- _Supplied records_
════════════════

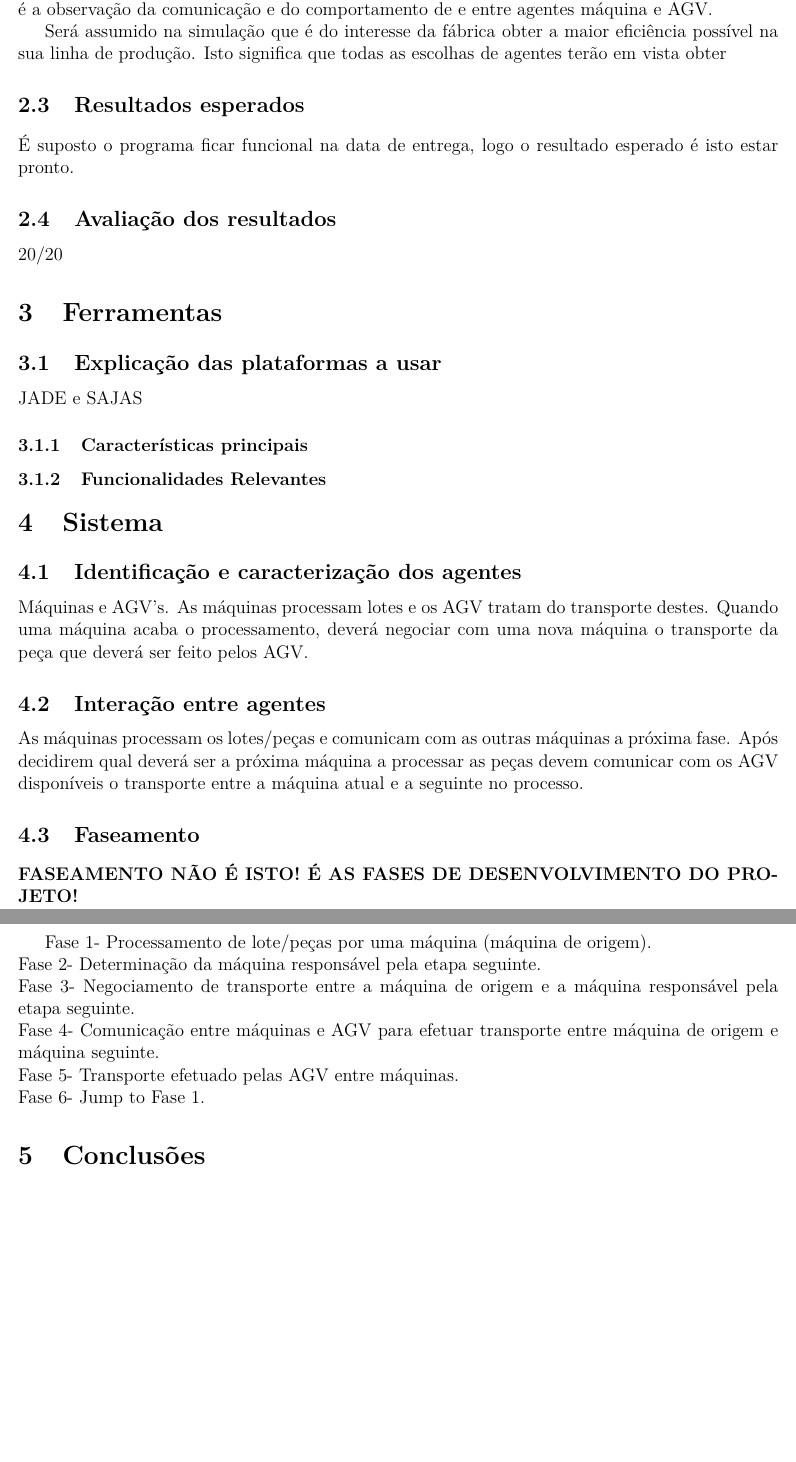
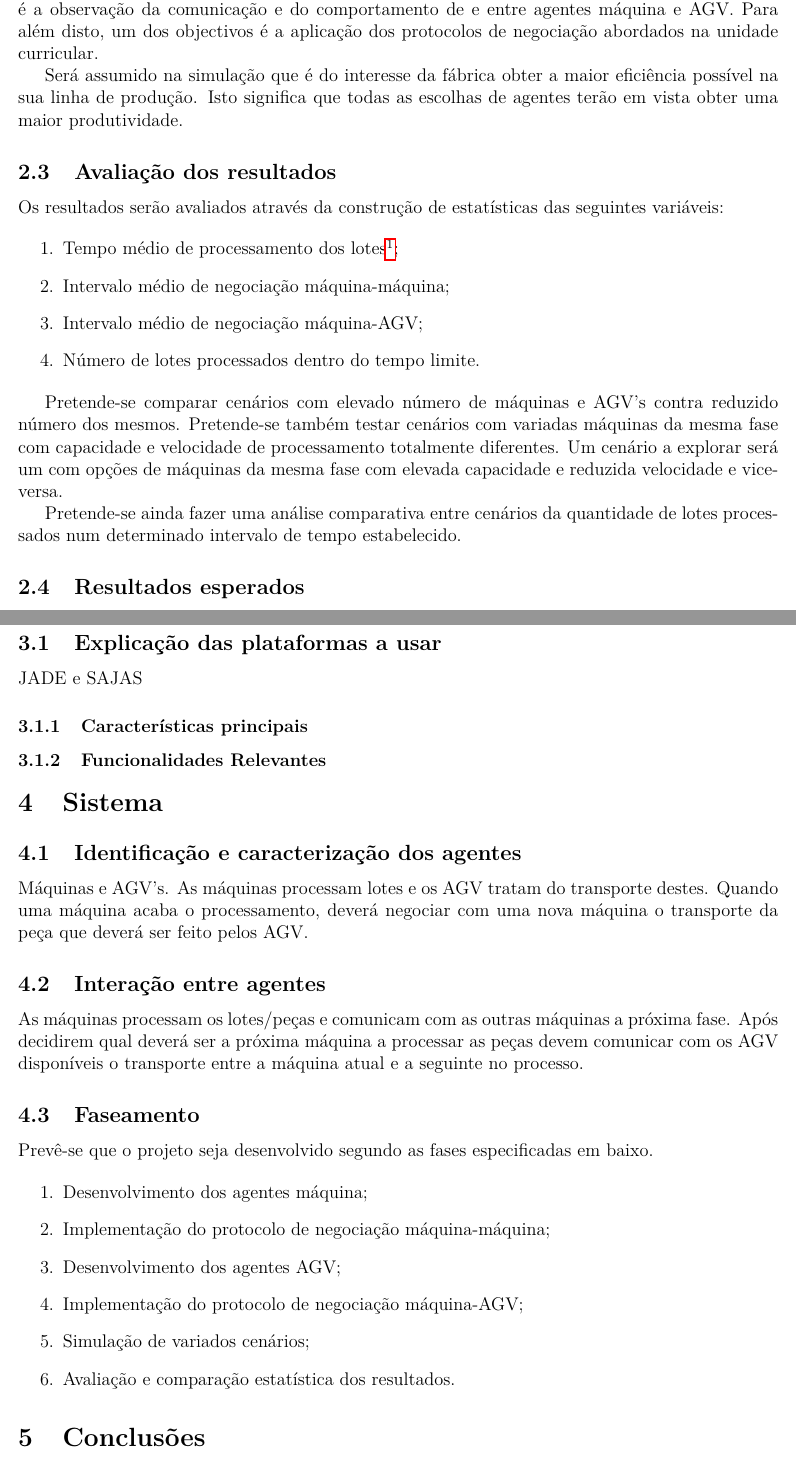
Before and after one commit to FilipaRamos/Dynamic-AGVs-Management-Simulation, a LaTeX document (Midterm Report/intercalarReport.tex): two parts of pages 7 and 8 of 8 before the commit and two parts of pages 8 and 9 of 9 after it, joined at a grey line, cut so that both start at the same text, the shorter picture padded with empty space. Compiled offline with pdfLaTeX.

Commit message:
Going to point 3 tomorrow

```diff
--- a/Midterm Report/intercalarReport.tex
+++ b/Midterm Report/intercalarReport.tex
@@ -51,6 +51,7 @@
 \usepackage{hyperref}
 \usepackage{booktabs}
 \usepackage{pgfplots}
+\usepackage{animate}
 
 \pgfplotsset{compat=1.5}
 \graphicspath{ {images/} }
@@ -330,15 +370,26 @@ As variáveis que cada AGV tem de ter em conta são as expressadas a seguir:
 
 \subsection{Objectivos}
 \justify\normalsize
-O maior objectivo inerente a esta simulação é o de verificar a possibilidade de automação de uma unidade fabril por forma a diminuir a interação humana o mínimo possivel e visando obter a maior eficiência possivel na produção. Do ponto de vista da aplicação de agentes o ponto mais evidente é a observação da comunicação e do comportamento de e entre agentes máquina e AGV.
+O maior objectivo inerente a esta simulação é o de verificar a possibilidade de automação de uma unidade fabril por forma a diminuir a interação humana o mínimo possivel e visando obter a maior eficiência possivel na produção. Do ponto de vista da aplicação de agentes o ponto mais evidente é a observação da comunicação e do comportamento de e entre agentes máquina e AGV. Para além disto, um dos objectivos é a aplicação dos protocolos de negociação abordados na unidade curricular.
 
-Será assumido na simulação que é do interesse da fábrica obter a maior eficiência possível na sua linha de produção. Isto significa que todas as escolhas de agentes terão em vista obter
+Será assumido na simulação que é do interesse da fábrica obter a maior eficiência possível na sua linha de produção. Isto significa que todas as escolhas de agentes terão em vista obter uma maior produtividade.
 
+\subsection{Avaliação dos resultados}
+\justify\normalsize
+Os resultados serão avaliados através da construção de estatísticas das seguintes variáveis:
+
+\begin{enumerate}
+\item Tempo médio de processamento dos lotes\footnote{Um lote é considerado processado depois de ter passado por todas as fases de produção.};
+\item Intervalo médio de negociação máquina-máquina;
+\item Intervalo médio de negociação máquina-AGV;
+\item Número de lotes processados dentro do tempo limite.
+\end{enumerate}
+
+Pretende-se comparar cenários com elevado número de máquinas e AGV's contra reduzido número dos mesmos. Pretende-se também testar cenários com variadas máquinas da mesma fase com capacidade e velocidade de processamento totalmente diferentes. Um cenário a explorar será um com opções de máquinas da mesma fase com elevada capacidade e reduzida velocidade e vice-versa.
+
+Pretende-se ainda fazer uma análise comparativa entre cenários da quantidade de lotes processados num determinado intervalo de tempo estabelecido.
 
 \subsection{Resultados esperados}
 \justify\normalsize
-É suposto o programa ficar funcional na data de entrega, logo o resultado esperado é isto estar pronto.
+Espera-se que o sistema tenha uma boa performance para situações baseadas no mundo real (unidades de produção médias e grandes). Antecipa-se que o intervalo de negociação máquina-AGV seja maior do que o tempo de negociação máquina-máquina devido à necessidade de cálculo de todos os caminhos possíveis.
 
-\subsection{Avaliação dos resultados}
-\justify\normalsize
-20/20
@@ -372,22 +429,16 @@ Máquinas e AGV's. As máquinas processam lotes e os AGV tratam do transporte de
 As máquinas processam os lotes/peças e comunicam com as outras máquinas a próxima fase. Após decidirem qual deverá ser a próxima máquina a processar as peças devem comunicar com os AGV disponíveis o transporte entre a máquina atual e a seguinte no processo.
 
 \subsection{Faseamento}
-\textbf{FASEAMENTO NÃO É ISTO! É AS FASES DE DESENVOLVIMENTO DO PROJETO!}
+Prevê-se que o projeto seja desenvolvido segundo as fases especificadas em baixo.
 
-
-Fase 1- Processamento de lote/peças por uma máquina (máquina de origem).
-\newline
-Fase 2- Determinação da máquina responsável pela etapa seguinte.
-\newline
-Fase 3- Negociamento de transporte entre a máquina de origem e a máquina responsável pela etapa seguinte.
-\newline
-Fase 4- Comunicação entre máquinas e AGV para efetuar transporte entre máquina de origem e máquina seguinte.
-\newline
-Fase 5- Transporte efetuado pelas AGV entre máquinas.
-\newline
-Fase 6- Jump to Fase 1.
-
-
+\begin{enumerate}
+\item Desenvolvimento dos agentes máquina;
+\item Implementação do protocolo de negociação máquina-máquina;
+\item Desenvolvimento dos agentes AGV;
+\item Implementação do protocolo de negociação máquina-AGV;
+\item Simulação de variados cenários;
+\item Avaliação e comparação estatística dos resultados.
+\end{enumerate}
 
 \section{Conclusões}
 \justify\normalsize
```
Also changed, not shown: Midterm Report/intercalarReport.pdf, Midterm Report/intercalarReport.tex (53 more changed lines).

════════════════

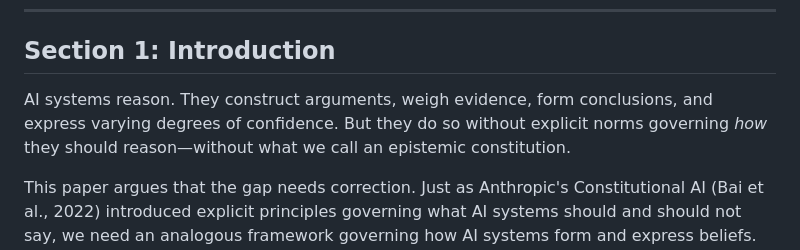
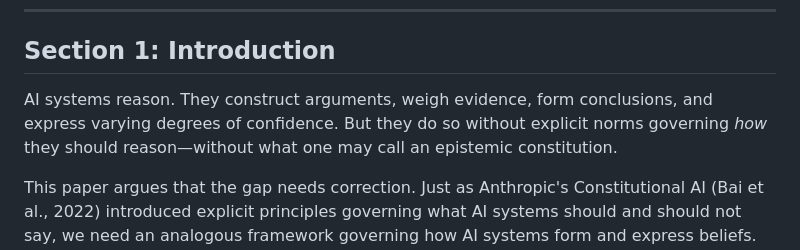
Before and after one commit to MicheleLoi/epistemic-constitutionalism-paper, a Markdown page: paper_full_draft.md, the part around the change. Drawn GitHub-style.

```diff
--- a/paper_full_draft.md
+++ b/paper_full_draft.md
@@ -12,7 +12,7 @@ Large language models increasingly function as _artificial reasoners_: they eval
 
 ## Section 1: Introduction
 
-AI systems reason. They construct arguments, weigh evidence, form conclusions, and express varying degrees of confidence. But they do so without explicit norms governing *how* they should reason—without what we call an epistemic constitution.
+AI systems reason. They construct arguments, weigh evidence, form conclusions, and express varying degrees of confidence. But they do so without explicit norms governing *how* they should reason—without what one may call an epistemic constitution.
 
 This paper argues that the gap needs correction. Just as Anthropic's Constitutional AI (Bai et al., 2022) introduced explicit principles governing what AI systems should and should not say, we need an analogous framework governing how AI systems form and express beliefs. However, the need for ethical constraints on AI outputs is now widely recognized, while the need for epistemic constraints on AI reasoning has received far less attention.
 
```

════════════════

- _Work order_
Within the listing above, each line containing "médio" is counted once; report the total and nothing else.

- _Written solution_
3